Amyloid imaging helps in evaluating possible Alzheimer disease
A test to detect brain amyloid deposits associated with Alzheimer disease (AD) provides doctors with useful information on treatment and further testing for patients with cognitive impairment, according to a study published online by the journal Alzheimer Disease & Associated Disorders.
Positron emission tomography (PET) scans using a biomarker called florbetapir F18 can show amyloid plaques in the brain—a characteristic feature of AD. "Amyloid imaging results altered physicians' diagnostic thinking, intended testing and management of patients undergoing evaluation for cognitive decline," according to the study by Dr Mark Mintun of Avid Pharmaceuticals, Philadelphia, and colleagues.
Is It Alzheimer Disease? Florbetapir Scan Provides Evidence
The researchers designed a "real-world" study to determine how florbetapir would affect clinical management of patients with cognitive impairment. While a florbetapir PET scan showing amyloid plaques doesn't prove that AD is present, it provides a previously unavailable piece of evidence to support the diagnosis.
The study included 229 patients seen by neurologists or other specialists for evaluation of cognitive decline or impairment of uncertain etiology.

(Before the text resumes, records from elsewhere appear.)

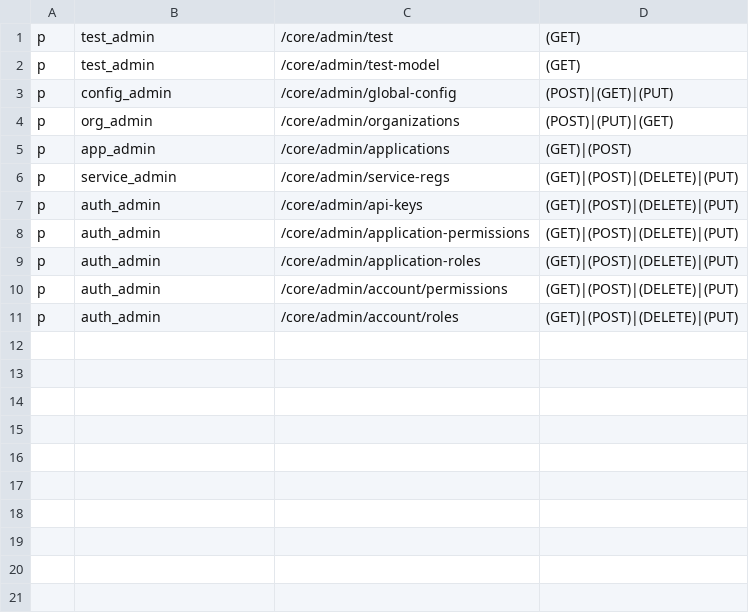
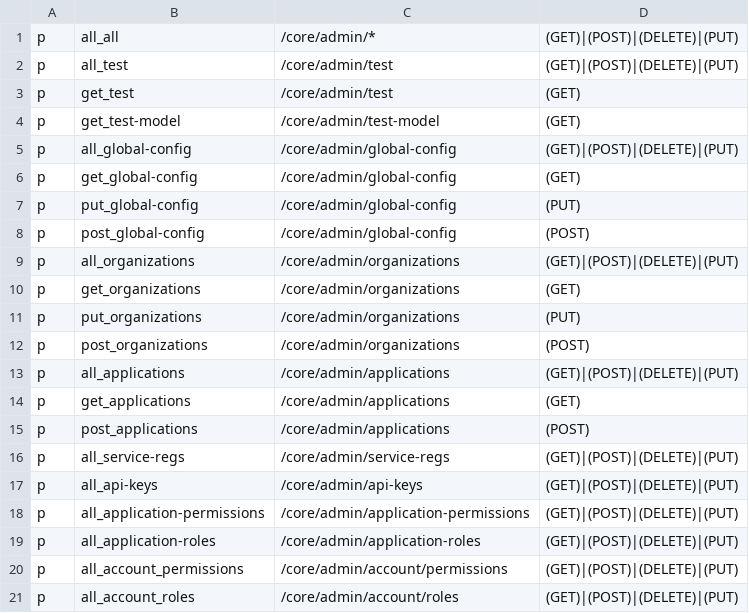
Before and after one commit to rokwire/core-building-block, a CSV file: driver/web/permission_authorization_policy_admin_auth.csv, drawn as a sheet.

Commit message:
Rename permission groups to make permissions more granular

```diff
--- a/driver/web/permission_authorization_policy_admin_auth.csv
+++ b/driver/web/permission_authorization_policy_admin_auth.csv
@@ -1,11 +1,21 @@
-p, test_admin, /core/admin/test, (GET)
-p, test_admin, /core/admin/test-model, (GET)
-p, config_admin, /core/admin/global-config, (POST)|(GET)|(PUT)
-p, org_admin, /core/admin/organizations, (POST)|(PUT)|(GET)
-p, app_admin, /core/admin/applications, (GET)|(POST)
-p, service_admin, /core/admin/service-regs, (GET)|(POST)|(DELETE)|(PUT)
-p, auth_admin, /core/admin/api-keys, (GET)|(POST)|(DELETE)|(PUT)
-p, auth_admin, /core/admin/application-permissions, (GET)|(POST)|(DELETE)|(PUT)
-p, auth_admin, /core/admin/application-roles, (GET)|(POST)|(DELETE)|(PUT)
-p, auth_admin, /core/admin/account/permissions, (GET)|(POST)|(DELETE)|(PUT)
-p, auth_admin, /core/admin/account/roles, (GET)|(POST)|(DELETE)|(PUT)
+p, all_all, /core/admin/*, (GET)|(POST)|(DELETE)|(PUT)
+p, all_test, /core/admin/test, (GET)|(POST)|(DELETE)|(PUT)
+p, get_test, /core/admin/test, (GET)
+p, get_test-model, /core/admin/test-model, (GET)
+p, all_global-config, /core/admin/global-config, (GET)|(POST)|(DELETE)|(PUT)
+p, get_global-config, /core/admin/global-config, (GET)
+p, put_global-config, /core/admin/global-config, (PUT)
+p, post_global-config, /core/admin/global-config, (POST)
+p, all_organizations, /core/admin/organizations, (GET)|(POST)|(DELETE)|(PUT)
+p, get_organizations, /core/admin/organizations, (GET)
+p, put_organizations, /core/admin/organizations, (PUT)
+p, post_organizations, /core/admin/organizations, (POST)
+p, all_applications, /core/admin/applications, (GET)|(POST)|(DELETE)|(PUT)
+p, get_applications, /core/admin/applications, (GET)
+p, post_applications, /core/admin/applications, (POST)
+p, all_service-regs, /core/admin/service-regs, (GET)|(POST)|(DELETE)|(PUT)
+p, all_api-keys, /core/admin/api-keys, (GET)|(POST)|(DELETE)|(PUT)
+p, all_application-permissions, /core/admin/application-permissions, (GET)|(POST)|(DELETE)|(PUT)
+p, all_application-roles, /core/admin/application-roles, (GET)|(POST)|(DELETE)|(PUT)
+p, all_account_permissions, /core/admin/account/permissions, (GET)|(POST)|(DELETE)|(PUT)
+p, all_account_roles, /core/admin/account/roles, (GET)|(POST)|(DELETE)|(PUT)
```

Before the florbetapir PET scan, doctors provided a provisional diagnosis, an estimate of their diagnostic confidence, and their plans for further testing and treatment. The goal was to assess the value of florbetapir PET in making the final diagnosis and in providing doctors with useful information for clinical decision making.
When the provisional diagnosis was AD, imaging results led to a change in diagnosis in 37 percent of cases. When the pre-scan diagnosis was either "indeterminate" or another cause of dementia, the diagnosis changed in over 60 percent of cases. In either direction, the scans increased the physicians' ratings of diagnostic confidence by about 20 percent.
Impact on Treatment and Testing Decisions
Florbetapir PET also provided useful information for treatment decision-making: in 87 percent of patients, the results contributed to at least one change in the treatment plan. The main impact was in deciding whether or not to use medications that are helpful in AD. The scan results also affected decisions on further testing—in many cases, physicians dropped plans to perform additional brain imaging studies or neuropsychological tests.
Alzheimer disease is the most common cause of dementia, but the diagnosis can be challenging to make. The only definitive way to diagnose AD is by autopsy examination of the brain after death. Up to 20 percent of patients diagnosed with AD turn out not to have had AD on autopsy, while up to 40 percent of patients diagnosed with other causes of dementia have evidence of AD at autopsy.
Florbetapir PET is the first FDA-approved imaging that can estimate amyloid deposits in the brain of a living patient. Previous studies have shown that the scans are accurate in identifying patients later shown to have AD at autopsy.
The new results show that florbetapir PET scans can have a significant effect in "real world" clinical evaluation of patients with cognitive impairment. By strengthening the case for or against a diagnosis of AD, this test can have a significant impact on patient management—particularly related to the use of AD medications and the need for further testing. Additional studies will be needed to confirm whether "clinical care that includes amyloid imaging will translate into better outcomes" for patients with cognitive impairment and possible AD.